◆ Exercise
Starting with the first line of the material, reproduce exactly each line up to and including the one that contains "Document age-appropriate AI", leaving out every picture.
** Records provided follows **
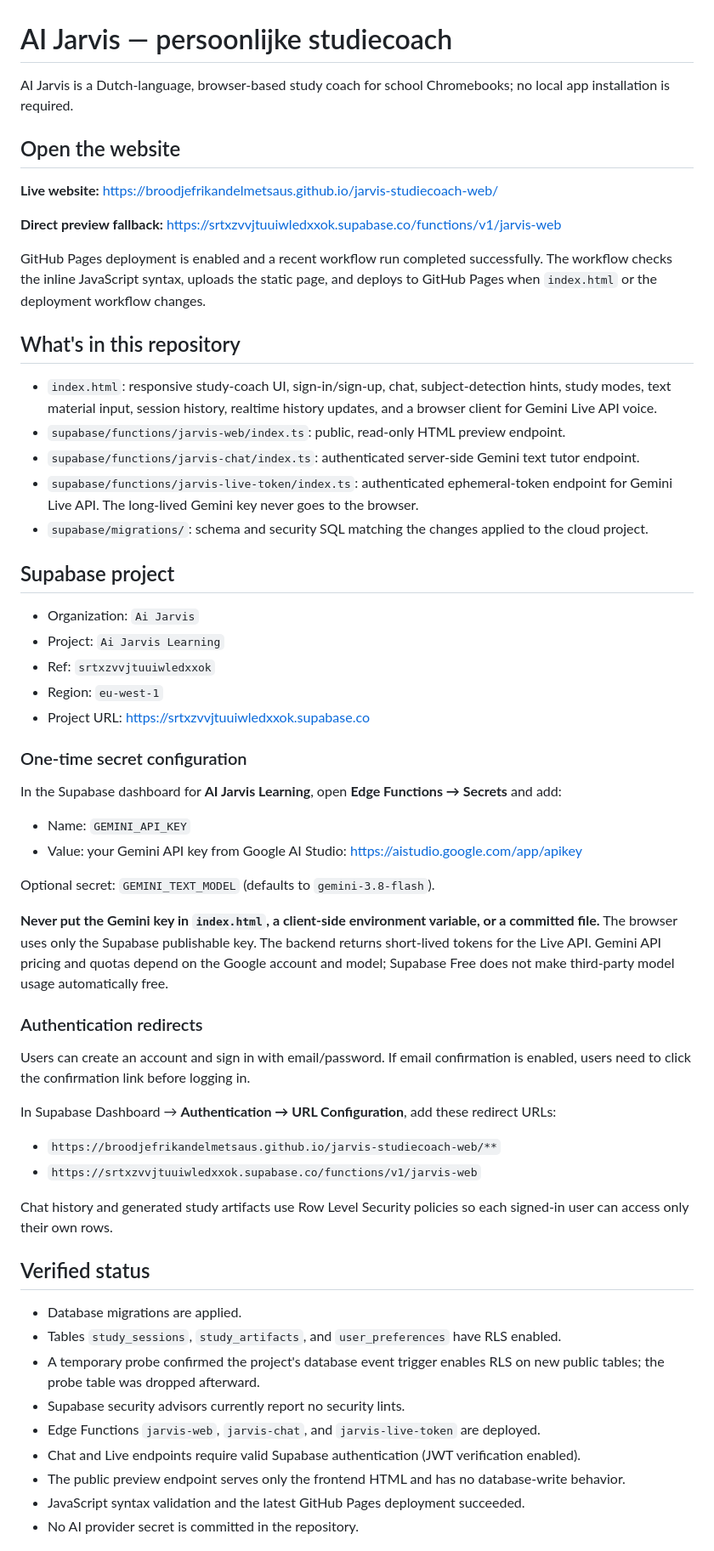
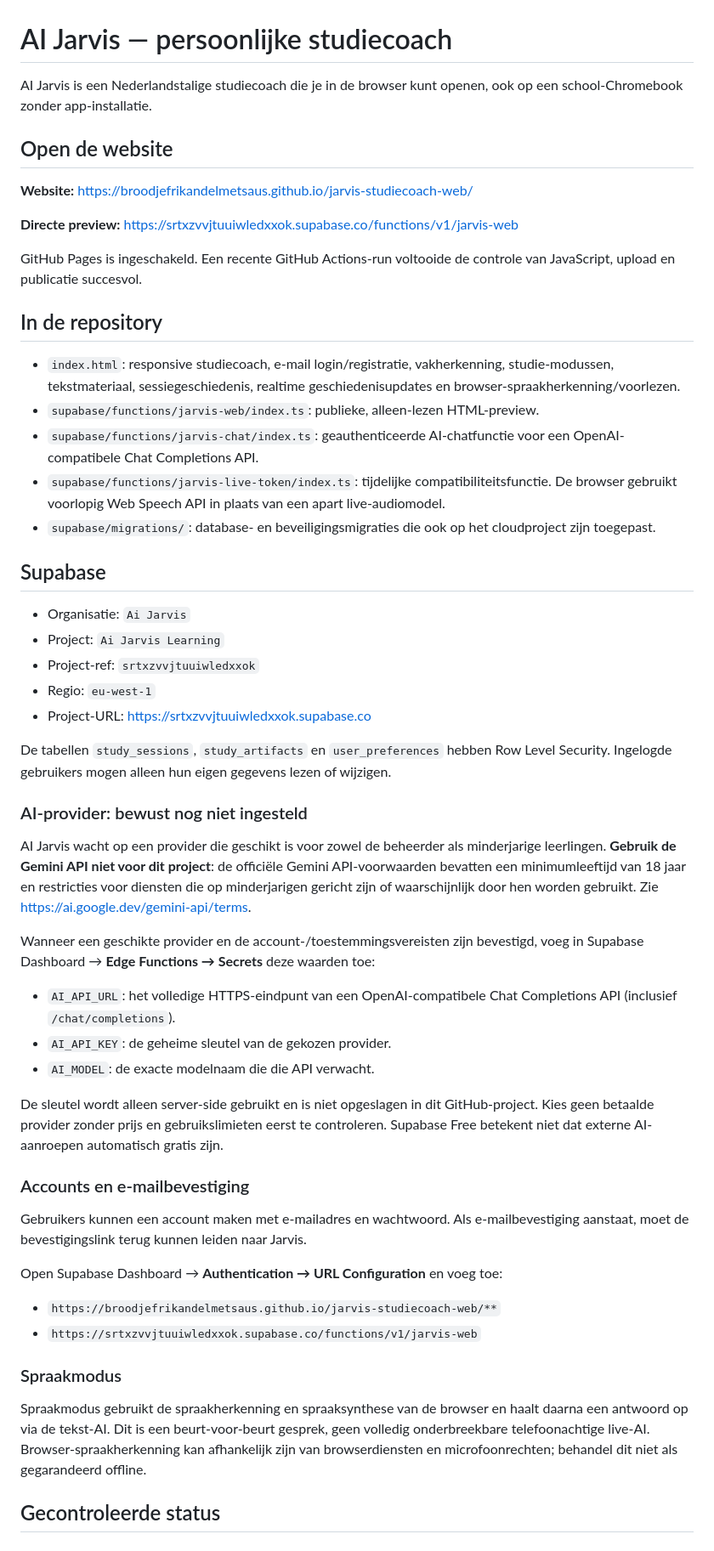
Before and after one commit to broodjefrikandelmetsaus/jarvis-studiecoach-web, a Markdown page: README.md, the part around one of its changes. Shown at 85% size. Drawn GitHub-style.

Commit message:
Document age-appropriate AI provider requirements and browser voice mode

```diff
--- a/README.md
+++ b/README.md
@@ -1,61 +1,56 @@
 # AI Jarvis — persoonlijke studiecoach
 
-AI Jarvis is a Dutch-language, browser-based study coach for school Chromebooks; no local app installation is required.
+AI Jarvis is een Nederlandstalige studiecoach die je in de browser kunt openen, ook op een school-Chromebook zonder app-installatie.
 
-## Open the website
+## Open de website
 
-**Live website:** https://broodjefrikandelmetsaus.github.io/jarvis-studiecoach-web/
+**Website:** https://broodjefrikandelmetsaus.github.io/jarvis-studiecoach-web/
 
-**Direct preview fallback:** https://srtxzvvjtuuiwledxxok.supabase.co/functions/v1/jarvis-web
+**Directe preview:** https://srtxzvvjtuuiwledxxok.supabase.co/functions/v1/jarvis-web
 
-GitHub Pages deployment is enabled and a recent workflow run completed successfully. The workflow checks the inline JavaScript syntax, uploads the static page, and deploys to GitHub Pages when `index.html` or the deployment workflow changes.
+GitHub Pages is ingeschakeld. Een recente GitHub Actions-run voltooide de controle van JavaScript, upload en publicatie succesvol.
 
-## What's in this repository
+## In de repository
 
-- `index.html`: responsive study-coach UI, sign-in/sign-up, chat, subject-detection hints, study modes, text material input, session history, realtime history updates, and a browser client for Gemini Live API voice.
-- `supabase/functions/jarvis-web/index.ts`: public, read-only HTML preview endpoint.
-- `supabase/functions/jarvis-chat/index.ts`: authenticated server-side Gemini text tutor endpoint.
-- `supabase/functions/jarvis-live-token/index.ts`: authenticated ephemeral-token endpoint for Gemini Live API. The long-lived Gemini key never goes to the browser.
-- `supabase/migrations/`: schema and security SQL matching the changes applied to the cloud project.
+- `index.html`: responsive studiecoach, e-mail login/registratie, vakherkenning, studie-modussen, tekstmateriaal, sessiegeschiedenis, realtime geschiedenisupdates en browser-spraakherkenning/voorlezen.
+- `supabase/functions/jarvis-web/index.ts`: publieke, alleen-lezen HTML-preview.
+- `supabase/functions/jarvis-chat/index.ts`: geauthenticeerde AI-chatfunctie voor een OpenAI-compatibele Chat Completions API.
+- `supabase/functions/jarvis-live-token/index.ts`: tijdelijke compatibiliteitsfunctie. De browser gebruikt voorlopig Web Speech API in plaats van een apart live-audiomodel.
+- `supabase/migrations/`: database- en beveiligingsmigraties die ook op het cloudproject zijn toegepast.
 
-## Supabase project
+## Supabase
 
-- Organization: `Ai Jarvis`
+- Organisatie: `Ai Jarvis`
 - Project: `Ai Jarvis Learning`
-- Ref: `srtxzvvjtuuiwledxxok`
-- Region: `eu-west-1`
-- Project URL: https://srtxzvvjtuuiwledxxok.supabase.co
+- Project-ref: `srtxzvvjtuuiwledxxok`
+- Regio: `eu-west-1`
+- Project-URL: https://srtxzvvjtuuiwledxxok.supabase.co
 
-### One-time secret configuration
+De tabellen `study_sessions`, `study_artifacts` en `user_preferences` hebben Row Level Security. Ingelogde gebruikers mogen alleen hun eigen gegevens lezen of wijzigen.
 
-In the Supabase dashboard for **AI Jarvis Learning**, open **Edge Functions → Secrets** and add:
+### AI-provider: bewust nog niet ingesteld
 
-- Name: `GEMINI_API_KEY`
-- Value: your Gemini API key from Google AI Studio: https://aistudio.google.com/app/apikey
+AI Jarvis wacht op een provider die geschikt is voor zowel de beheerder als minderjarige leerlingen. **Gebruik de Gemini API niet voor dit project**: de officiële Gemini API-voorwaarden bevatten een minimumleeftijd van 18 jaar en restricties voor diensten die op minderjarigen gericht zijn of waarschijnlijk door hen worden gebruikt. Zie https://ai.google.dev/gemini-api/terms.
 
-Optional secret: `GEMINI_TEXT_MODEL` (defaults to `gemini-3.8-flash`).
+Wanneer een geschikte provider en de account-/toestemmingsvereisten zijn bevestigd, voeg in Supabase Dashboard → **Edge Functions → Secrets** deze waarden toe:
 
-**Never put the Gemini key in `index.html`, a client-side environment variable, or a committed file.** The browser uses only the Supabase publishable key. The backend returns short-lived tokens for the Live API. Gemini API pricing and quotas depend on the Google account and model; Supabase Free does not make third-party model usage automatically free.
+- `AI_API_URL`: het volledige HTTPS-eindpunt van een OpenAI-compatibele Chat Completions API (inclusief `/chat/completions`).
+- `AI_API_KEY`: de geheime sleutel van de gekozen provider.
+- `AI_MODEL`: de exacte modelnaam die die API verwacht.
 
-### Authentication redirects
+De sleutel wordt alleen server-side gebruikt en is niet opgeslagen in dit GitHub-project. Kies geen betaalde provider zonder prijs en gebruikslimieten eerst te controleren. Supabase Free betekent niet dat externe AI-aanroepen automatisch gratis zijn.
 
-Users can create an account and sign in with email/password. If email confirmation is enabled, users need to click the confirmation link before logging in.
+### Accounts en e-mailbevestiging
 
-In Supabase Dashboard → **Authentication → URL Configuration**, add these redirect URLs:
+Gebruikers kunnen een account maken met e-mailadres en wachtwoord. Als e-mailbevestiging aanstaat, moet de bevestigingslink terug kunnen leiden naar Jarvis.
+
+Open Supabase Dashboard → **Authentication → URL Configuration** en voeg toe:
 - `https://broodjefrikandelmetsaus.github.io/jarvis-studiecoach-web/**`
 - `https://srtxzvvjtuuiwledxxok.supabase.co/functions/v1/jarvis-web`
 
-Chat history and generated study artifacts use Row Level Security policies so each signed-in user can access only their own rows.
+### Spraakmodus
 
-## Verified status
+Spraakmodus gebruikt de spraakherkenning en spraaksynthese van de browser en haalt daarna een antwoord op via de tekst-AI. Dit is een beurt-voor-beurt gesprek, geen volledig onderbreekbare telefoonachtige live-AI. Browser-spraakherkenning kan afhankelijk zijn van browserdiensten en microfoonrechten; behandel dit niet als gegarandeerd offline.
 
-- Database migrations are applied.
-- Tables `study_sessions`, `study_artifacts`, and `user_preferences` have RLS enabled.
-- A temporary probe confirmed the project's database event trigger enables RLS on new public tables; the probe table was dropped afterward.
-- Supabase security advisors currently report no security lints.
-- Edge Functions `jarvis-web`, `jarvis-chat`, and `jarvis-live-token` are deployed.
-- Chat and Live endpoints require valid Supabase authentication (JWT verification enabled).
-- The public preview endpoint serves only the frontend HTML and has no database-write behavior.
-- JavaScript syntax validation and the latest GitHub Pages deployment succeeded.
-- No AI provider secret is committed in the repository.
+## Gecontroleerde status
 
```
Also changed, not shown: other parts of README.md (+12 -4 lines).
** End of Records provided **
◆ Response below
Before and after one commit to broodjefrikandelmetsaus/jarvis-studiecoach-web, a Markdown page: README.md, the part around one of its changes. Shown at 85% size. Drawn GitHub-style.

Commit message:
Document age-appropriate AI provider requirements and browser voice mode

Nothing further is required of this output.